EXERCISE: When you spot the word "diff" in a line of the data below, copy that line.
START DATA TO PROCESS
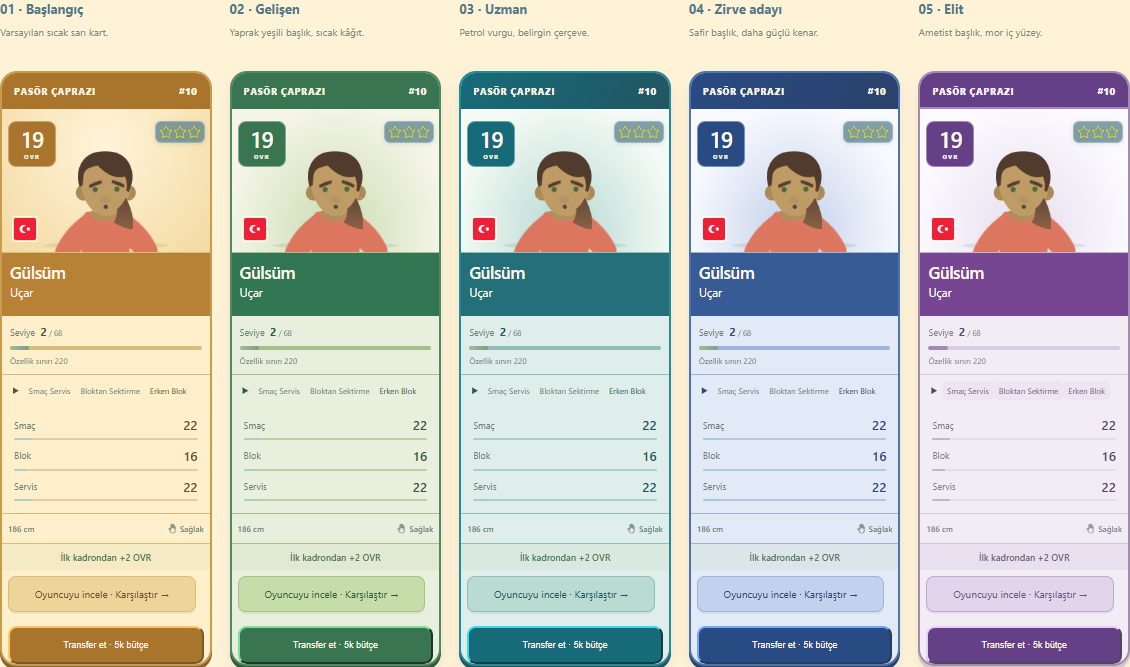
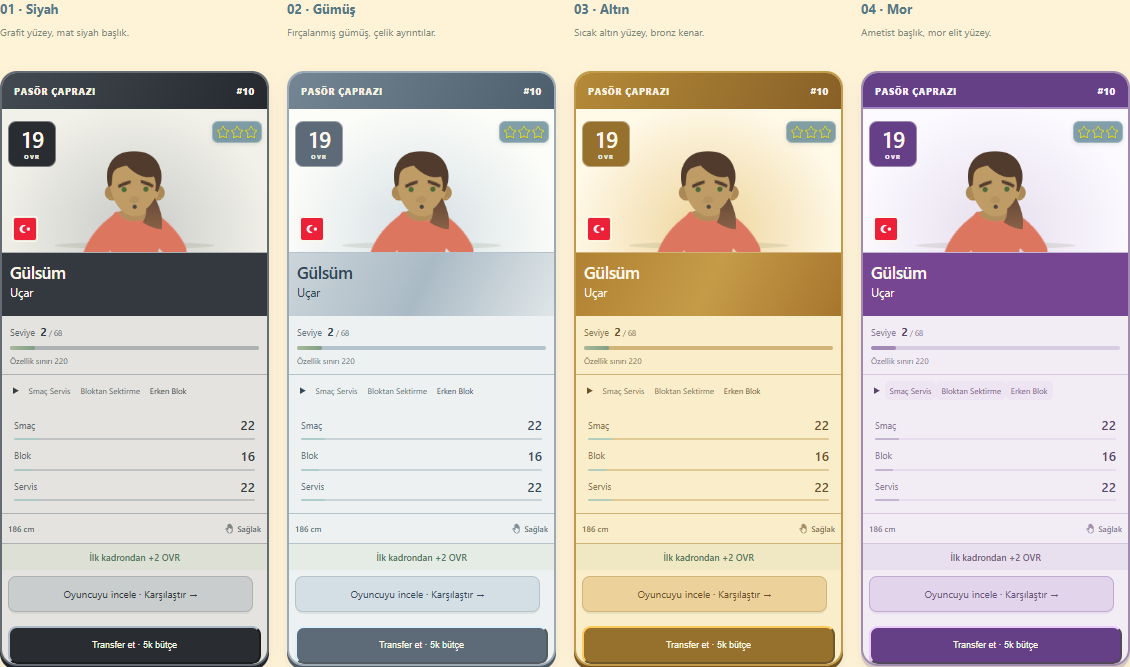
Try graphite silver gold and purple card progression

diff --git a/player-card-design-lab-v3.html b/player-card-design-lab-v3.html
@@ -63,4 +63,4 @@ function card(p,c){const full=state==='cap',legend=state==='legendary',level=ful
 let observer;function render(){document.getElementById('gallery').innerHTML=concepts.map(c=>'<section id="concept'+c.id+'" class="concept '+c.cls+' '+(picked===c.id?'favorite':'')+'"><div class="concept-head"><span class="index">0'+c.id+'</span><h2>'+c.name+'</h2><p>'+c.desc+'</p><div class="traits">'+c.tags.map(t=>'<span>'+t+'</span>').join('')+'</div><button class="pick" type="button" data-pick="'+c.id+'" aria-pressed="'+(picked===c.id)+'"><i>'+(picked===c.id?'✓':'')+'</i>'+(picked===c.id?'İşaretlendi':'Bu tasarımı işaretle')+'</button></div><div class="stage"><div class="stage-label"><span>'+c.note+'</span><span>ÖRNEK KARTLAR</span></div><div class="pair">'+people.map(p=>card(p,c)).join('')+'</div></div></section>').join('');if(observer){observer.disconnect();document.querySelectorAll('.concept').forEach(s=>observer.observe(s));}}
 function toast(text){const e=document.getElementById('toast');e.textContent=text;e.hidden=false;clearTimeout(toastTimer);toastTimer=setTimeout(()=>e.hidden=true,2300);}
 document.getElementById('starStyle').onchange=e=>{starStyle=e.target.value;render();};document.getElementById('state').onchange=e=>{state=e.target.value;render();};document.addEventListener('click',e=>{const theme=e.target.closest('button[data-theme]');if(theme){document.documentElement.dataset.theme=theme.dataset.theme;document.querySelectorAll('button[data-theme]').forEach(b=>b.setAttribute('aria-pressed',String(b===theme)));}const density=e.target.closest('button[data-density]');if(density){document.documentElement.dataset.density=density.dataset.density;document.querySelectorAll('button[data-density]').forEach(b=>b.setAttribute('aria-pressed',String(b===density)));}const pick=e.target.closest('[data-pick]');if(pick){picked=Number(pick.dataset.pick);document.querySelectorAll('.concept').forEach(s=>s.classList.toggle('favorite',s.id==='concept'+picked));document.querySelectorAll('[data-pick]').forEach(b=>{const active=Number(b.dataset.pick)===picked;b.setAttribute('aria-pressed',String(active));b.querySelector('i').textContent=active?'✓':'';b.lastChild.textContent=active?'İşaretlendi':'Bu tasarımı işaretle';});document.getElementById('selection').textContent='Seçimin: 0'+picked+' · '+concepts[picked-1].name;}const action=e.target.closest('[data-action]');if(action)toast({upgrade:'Önizleme · Kart yükseltme alanı',camp:'Önizleme · Antrenman kampı bağlantısı',lineup:'Önizleme · Kadro değişimi'}[action.dataset.action]);});render();observer=new IntersectionObserver(entries=>{for(const e of entries)if(e.isIntersecting)document.querySelectorAll('nav a').forEach(a=>a.setAttribute('aria-current',String(a.hash==='#'+e.target.id)));},{rootMargin:'-15% 0px -60% 0px'});document.querySelectorAll('.concept').forEach(s=>observer.observe(s));
-</script><script src="match-strip-design-lab.js?v=8fbe675705e3"></script><script src="shift-counter-design-lab.js?v=89a72503ad45"></script><script src="board-doodles.js?v=b3e832e167b9"></script><script src="advice-design-lab.js?v=b83c4f5696c1"></script><script src="flow-design-lab.js?v=dd64f7f0843b"></script><script src="elite-design-lab.js?v=946251a60e26"></script><script src="match-court-surface.js?v=57b3f03b5b57"></script><script src="court-design-lab.js?v=cc9cdd85acdc"></script><script src="academy-design-lab.js?v=9bca58dce187"></script></body></html>
+</script><script src="match-strip-design-lab.js?v=8fbe675705e3"></script><script src="shift-counter-design-lab.js?v=89a72503ad45"></script><script src="board-doodles.js?v=b3e832e167b9"></script><script src="advice-design-lab.js?v=b83c4f5696c1"></script><script src="flow-design-lab.js?v=dd64f7f0843b"></script><script src="elite-design-lab.js?v=17ce65113cd7"></script><script src="match-court-surface.js?v=57b3f03b5b57"></script><script src="court-design-lab.js?v=cc9cdd85acdc"></script><script src="academy-design-lab.js?v=9bca58dce187"></script></body></html>

diff --git a/card-design-preview.html b/card-design-preview.html
@@ -1,1 +1,1 @@
-<!doctype html><html lang="tr" class="elite-preview-page"><head><meta charset="utf-8"><meta name="viewport" content="width=device-width,initial-scale=1"><title>Oyuncu kartı tasarımları</title><link rel="stylesheet" href="team.css?v=bcffe6b92c1a"><link rel="stylesheet" href="styles/ui/player-club-card.css?v=7db91e9213cb"><link rel="stylesheet" href="styles/ui/transfer-center.css?v=7bcc2f214fba"><link rel="stylesheet" href="ui-components.css?v=7134f0d3ab29"><link rel="stylesheet" href="elite-design-preview.css?v=071914206336"></head><body><main id="scoutDialog"><section aria-labelledby="cardSeriesTitle"><header class="card-lab-heading"><small>KARTIN GÖRSEL GELİŞİMİ</small><h2 id="cardSeriesTitle">Sarı karttan elite</h2><p>Aynı oyuncu ve aynı OVR. Aşamalar, kartın görünüşünü karşılaştırmak içindir.</p></header><div id="cardProgression" class="card-lab-grid"></div></section><section aria-labelledby="potentialTitle"><header class="card-lab-heading"><small>AKADEMİ · POTANSİYELLİ GENÇLER</small><h2 id="potentialTitle">Geleceği henüz belli değil.</h2><p>Şimdiki OVR görünür. Mezuniyet gücü: ???</p></header><div id="eliteOptions" class="card-lab-grid"></div></section></main><script src="card-lab-template.js?v=f9ce24745e08"></script><script src="elite-design-preview.js?v=3f942979991b"></script></body></html>
+<!doctype html><html lang="tr" class="elite-preview-page"><head><meta charset="utf-8"><meta name="viewport" content="width=device-width,initial-scale=1"><title>Oyuncu kartı tasarımları</title><link rel="stylesheet" href="team.css?v=bcffe6b92c1a"><link rel="stylesheet" href="styles/ui/player-club-card.css?v=7db91e9213cb"><link rel="stylesheet" href="styles/ui/transfer-center.css?v=7bcc2f214fba"><link rel="stylesheet" href="ui-components.css?v=7134f0d3ab29"><link rel="stylesheet" href="elite-design-preview.css?v=5feb6ebeea7c"></head><body><main id="scoutDialog"><section aria-labelledby="cardSeriesTitle"><header class="card-lab-heading"><small>KARTIN GÖRSEL GELİŞİMİ</small><h2 id="cardSeriesTitle">Siyah · Gümüş · Altın · Mor</h2><p>Aynı oyuncu ve aynı OVR. Aşamalar, kartın görünüşünü karşılaştırmak içindir.</p></header><div id="cardProgression" class="card-lab-grid"></div></section><section aria-labelledby="potentialTitle"><header class="card-lab-heading"><small>AKADEMİ · POTANSİYELLİ GENÇLER</small><h2 id="potentialTitle">Geleceği henüz belli değil.</h2><p>Şimdiki OVR görünür. Mezuniyet gücü: ???</p></header><div id="eliteOptions" class="card-lab-grid"></div></section></main><script src="card-lab-template.js?v=f9ce24745e08"></script><script src="elite-design-preview.js?v=9668b90e8529"></script></body></html>

diff --git a/elite-design-lab.js b/elite-design-lab.js
@@ -1,3 +1,3 @@
 (function(){
-const section=document.createElement('section');section.id='elite-design-lab';section.className='wrap';section.style.cssText='scroll-margin-top:90px;margin:70px auto;padding:28px 0;border-top:1px solid #bdc9b6';section.innerHTML='<p>OYUNCU KARTLARI · GELİŞİM VE POTANSİYEL</p><h2>Kartın yolculuğu</h2><p>Üstte varsayılan sarı karttan elite doğru beş aşama; altta potansiyelli gençler için dört alternatif.</p><p id="eliteLabChoice" role="status"></p><iframe title="Oyuncu kartı alternatifleri" src="card-design-preview.html" loading="lazy" style="display:block;width:100%;height:1900px;border:0;border-radius:14px"></iframe>';document.body.append(section);const a=document.createElement('a');a.href='#elite-design-lab';a.textContent='Kart gelişimi ve potansiyel';document.querySelector('.navigation nav')?.append(a);addEventListener('message',e=>{if(e.source!==section.querySelector('iframe').contentWindow)return;if(e.data?.type==='elite-design-choice')document.getElementById('eliteLabChoice').textContent='Seçimin: '+e.data.name;if(e.data?.type==='card-design-size'&&Number.isFinite(e.data.height)&&e.data.height>=200&&e.data.height<15000)section.querySelector('iframe').style.height=Math.ceil(e.data.height)+'px';});if(location.hash==='#elite-design-lab')setTimeout(()=>section.scrollIntoView(),0);
+const section=document.createElement('section');section.id='elite-design-lab';section.className='wrap';section.style.cssText='scroll-margin-top:90px;margin:70px auto;padding:28px 0;border-top:1px solid #bdc9b6';section.innerHTML='<p>OYUNCU KARTLARI · GELİŞİM VE POTANSİYEL</p><h2>Kartın yolculuğu</h2><p>Üstte siyah, gümüş, altın ve mor kart sırası; altta potansiyelli gençler için dört alternatif.</p><p id="eliteLabChoice" role="status"></p><iframe title="Oyuncu kartı alternatifleri" src="card-design-preview.html" loading="lazy" style="display:block;width:100%;height:1900px;border:0;border-radius:14px"></iframe>';document.body.append(section);const a=document.createElement('a');a.href='#elite-design-lab';a.textContent='Kart gelişimi ve potansiyel';document.querySelector('.navigation nav')?.append(a);addEventListener('message',e=>{if(e.source!==section.querySelector('iframe').contentWindow)return;if(e.data?.type==='elite-design-choice')document.getElementById('eliteLabChoice').textContent='Seçimin: '+e.data.name;if(e.data?.type==='card-design-size'&&Number.isFinite(e.data.height)&&e.data.height>=200&&e.data.height<15000)section.querySelector('iframe').style.height=Math.ceil(e.data.height)+'px';});if(location.hash==='#elite-design-lab')setTimeout(()=>section.scrollIntoView(),0);
 })();

diff --git a/elite-design-preview.js b/elite-design-preview.js
@@ -5,7 +5,7 @@ function card(className,potential=false){
  if(potential){const note=document.createElement('div');note.className='card-potential';note.innerHTML='<span>Potansiyel</span><strong>???</strong>';note.title='Mezuniyet gücü eğitim sonunda belli olur. Şimdiki OVR üstte gösterilir.';el.querySelector('.card-cap').after(note);}
  return el;
 }
-const stages=[['yellow','01 · Başlangıç','Varsayılan sıcak sarı kart.'],['growing','02 · Gelişen','Yaprak yeşili başlık, sıcak kâğıt.'],['specialist','03 · Uzman','Petrol vurgu, belirgin çerçeve.'],['contender','04 · Zirve adayı','Safir başlık, daha güçlü kenar.'],['elite-player','05 · Elit','Ametist başlık, mor iç yüzey.']];
+const stages=[['growing','01 · Siyah','Grafit yüzey, mat siyah başlık.'],['specialist','02 · Gümüş','Fırçalanmış gümüş, çelik ayrıntılar.'],['contender','03 · Altın','Sıcak altın yüzey, bronz kenar.'],['elite-player','04 · Mor','Ametist başlık, mor elit yüzey.']];
 for(const [type,title,copy]of stages){const article=document.createElement('article');article.dataset.tier=type;const h=document.createElement('h3');h.textContent=title;const p=document.createElement('p');p.textContent=copy;article.append(h,p,card(type));document.getElementById('cardProgression').append(article);}
 const families=[['O','Normal referans','Karşılaştırmak için sarı kart.'],['A','Filiz','Zümrüt başlık ve isim alanı, yeşil iç yüzey.'],['B','Keşif','Bakır başlık, sıcak kayısı iç yüzey.'],['C','Ufuk','Tok petrol başlık, su yeşili iç yüzey.'],['D','Kıvılcım','Kiremit başlık, şeftali iç yüzey.']];
 for(const [id,name,copy]of families){const article=document.createElement('article');article.className='option-'+id;const h=document.createElement('h3');h.textContent=id+' · '+name;const p=document.createElement('p');p.textContent=copy;const face=card(id==='O'?'yellow':'potential-player',id!=='O');face.dataset.designVariant=id;const pick=document.createElement('button');pick.type='button';pick.className='elite-pick';pick.disabled=id==='O';pick.textContent=id==='O'?'Normal referans':'Bu tasarımı seç';pick.setAttribute('aria-pressed','false');pick.onclick=()=>{document.querySelectorAll('.elite-pick:not(:disabled)').forEach(b=>{b.setAttribute('aria-pressed',String(b===pick));b.textContent=b===pick?'Seçildi':'Bu tasarımı seç';});parent.postMessage({type:'elite-design-choice',name:id+' · '+name,kind:'academy-potential'},'*');};article.append(h,p,face,pick);document.getElementById('eliteOptions').append(article);}

diff --git a/elite-design-preview.css b/elite-design-preview.css
@@ -62,3 +62,15 @@ html #scoutDialog #eliteOptions .potential-player:not(.has-inline-comparison){bo
 #scoutDialog #cardProgression .yellow .card-art{background:radial-gradient(ellipse at 50% 25%,var(--club-port),var(--club-soft))!important}
 html #scoutDialog #cardProgression .yellow:not(.has-inline-comparison){border:2px solid var(--club-edge)!important;box-shadow:0 4px var(--club-shadow)!important}
 #scoutDialog #cardProgression .elite-player .card-top{background:var(--club-kit)!important}
+/* Material progression study: graphite, silver, gold, amethyst. */
+#cardProgression.card-lab-grid{grid-template-columns:repeat(4,minmax(0,1fr))}
+#scoutDialog #cardProgression .growing{--club-kit:#292d32;--club-edge:#656b73;--club-shadow:#202328;--club-paper:#e4e3df;--club-soft:#c9cbc9;--club-name:#34393f;--club-port:#f2f1e9;--club-ink:#343b41;--club-muted:#62696c;--club-line:#adb1b2;--club-action:#c9cdcd}
+#scoutDialog #cardProgression .specialist{--club-kit:#5d6b79;--club-edge:#9caab5;--club-shadow:#4e5964;--club-paper:#eef1f2;--club-soft:#d6dfe4;--club-name:#b5c1c9;--club-port:#fcfdf9;--club-ink:#354b5b;--club-muted:#627683;--club-line:#b5c3cc;--club-action:#d4dfe5}
+#scoutDialog #cardProgression .contender{--club-kit:#96702d;--club-edge:#c29a48;--club-shadow:#735321;--club-paper:#faedca;--club-soft:#eed49b;--club-name:#b38431;--club-port:#fff9e8;--club-ink:#6e5128;--club-muted:#8b754d;--club-line:#d1b578;--club-action:#ecd29a}
+#scoutDialog #cardProgression .specialist .card-name,#scoutDialog #cardProgression .specialist .card-name *{color:#2f4655!important}
+#scoutDialog #cardProgression .growing .card-top{background:linear-gradient(115deg,#434a52,#25292e)!important}
+#scoutDialog #cardProgression .specialist .card-top{background:linear-gradient(115deg,#748694,#4d5e6d)!important}
+#scoutDialog #cardProgression .contender .card-top{background:linear-gradient(115deg,#b58a38,#886027)!important}
+#scoutDialog #cardProgression .specialist .card-name{background:linear-gradient(115deg,#ccd5da,#aabac5,#e0e6e8)!important}
+#scoutDialog #cardProgression .contender .card-name{background:linear-gradient(115deg,#b08132,#c59b48,#a7762d)!important}
+@media(max-width:760px){#cardProgression.card-lab-grid{grid-template-columns:repeat(2,minmax(0,1fr))}}

diff --git a/DESIGN-SYSTEM.md b/DESIGN-SYSTEM.md
@@ -33,7 +33,7 @@ Son inceleme ve tutarlılık düzeltmeleri: 24 Ekim 2026. Bu dosya, kullanıcın
 18. Akademi mezunu aynı isim/portreyle gelir. Elit sonuç mevcut mor oyuncu kartını kullanır; beyaza yakın portre zemini ve aynı kart sırası korunur. Ayrı elit etiketi yok. Normal mezuniyet kayıp olarak gösterilmez.
 19. Akademide yön ve yetenek kararları gencin gerçek portresiyle küçük konuşma penceresinde sunulur. Genç birinci ağızdan “Hocam, hangi yönümü geliştireyim?” / “Hocam, bugün hangi yeteneği çalışayım?” diye sorar. Seçim kaydolunca kısa yanıt verir, yumuşakça kapanır. Aynı menü ziyaretinde en fazla bir otomatik konuşma; diğer gençler portrelerindeki konuşma işaretinden açılır. Kapatılan soru aynı genç/aşama için otomatik tekrarlanmaz; manuel tekrar mümkündür. Eğitim beklemez.
 20. Maç kadrosu başlığının ortasında As / Yedek switch'i bulunur. As görünümü mevcut ilk altı/liberoyu, Yedek görünümü mevcut yedek koleksiyonunu aynı yüzeyde gösterir. Switch kadroyu değiştirmez. Portre/kart anatomisi, yükseltme, pozisyon filtresi ve mevcut oyuncu değişimi korunur. Tahtadan veya transferden oyuncuya yönlendirme, oyuncunun bulunduğu görünümü açar. Rol başına özel yedek ataması ve otomatik rotasyon henüz bu görünüm geçişine dahil değildir.
-21. Kart tasarım laboratuvarında üst sırada sarı başlangıç → gelişen → uzman → zirve adayı → mor elit görsel sırası bulunur. Seviye ilerleyişi potansiyel alternatifleriyle aynı dolu renk kimliğini kullanır: sıcak kehribar → yaprak yeşili → petrol → safir → ametist. Başlık, OVR, isim alanı ve transfer düğmesi tok renktir; isim yazısı krem, iç yüzey aynı rengin açık tonudur. Çerçeve ve alt gölge kimliği tamamlar; neon ve sürekli parlama yoktur. Alt sıra potansiyelli gençlerde tok zümrüt/bakır/petrol/kiremit başlık, dolu renkli isim alanı ve Potansiyel ??? şeridi kullanır. İç yüzey aynı rengin açık tonudur; eylem düğmesi ve çerçeve aynı kimliği taşır. Mor elit görünümü kullanılmaz. Mevcut OVR sayısaldır, gelecekteki güç Potansiyel ??? olarak gösterilir. Sıralama yalnız tasarım önerisidir; yeni oyun ilerleme kuralları eklemez. Karakter .86 ölçekle 8px aşağı alınır; üretim portre kırpması değişmez.
+21. Kart tasarım laboratuvarında üst sırada son istek doğrultusunda dört materyal alternatifi bulunur: siyah grafit → gümüş → altın → mor elit. Gümüş ve altın isim alanlarında hafif sabit metalik geçiş vardır; gümüş isim yazısı koyudur. Başlık, OVR, isim alanı ve transfer düğmesi tok renktir; gümüş dışındaki isim yazıları krem, iç yüzey aynı rengin açık tonudur. Çerçeve ve alt gölge kimliği tamamlar; neon ve sürekli parlama yoktur. Alt sıra potansiyelli gençlerde tok zümrüt/bakır/petrol/kiremit başlık, dolu renkli isim alanı ve Potansiyel ??? şeridi kullanır. İç yüzey aynı rengin açık tonudur; eylem düğmesi ve çerçeve aynı kimliği taşır. Mor elit görünümü kullanılmaz. Mevcut OVR sayısaldır, gelecekteki güç Potansiyel ??? olarak gösterilir. Sıralama yalnız tasarım önerisidir; yeni oyun ilerleme kuralları eklemez. Karakter .86 ölçekle 8px aşağı alınır; üretim portre kırpması değişmez.
 
 ### Potansiyelli genç kartı alternatifleri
END DATA TO PROCESS
RESULT:
diff --git a/player-card-design-lab-v3.html b/player-card-design-lab-v3.html
diff --git a/card-design-preview.html b/card-design-preview.html
diff --git a/elite-design-lab.js b/elite-design-lab.js
diff --git a/elite-design-preview.js b/elite-design-preview.js
diff --git a/elite-design-preview.css b/elite-design-preview.css
diff --git a/DESIGN-SYSTEM.md b/DESIGN-SYSTEM.md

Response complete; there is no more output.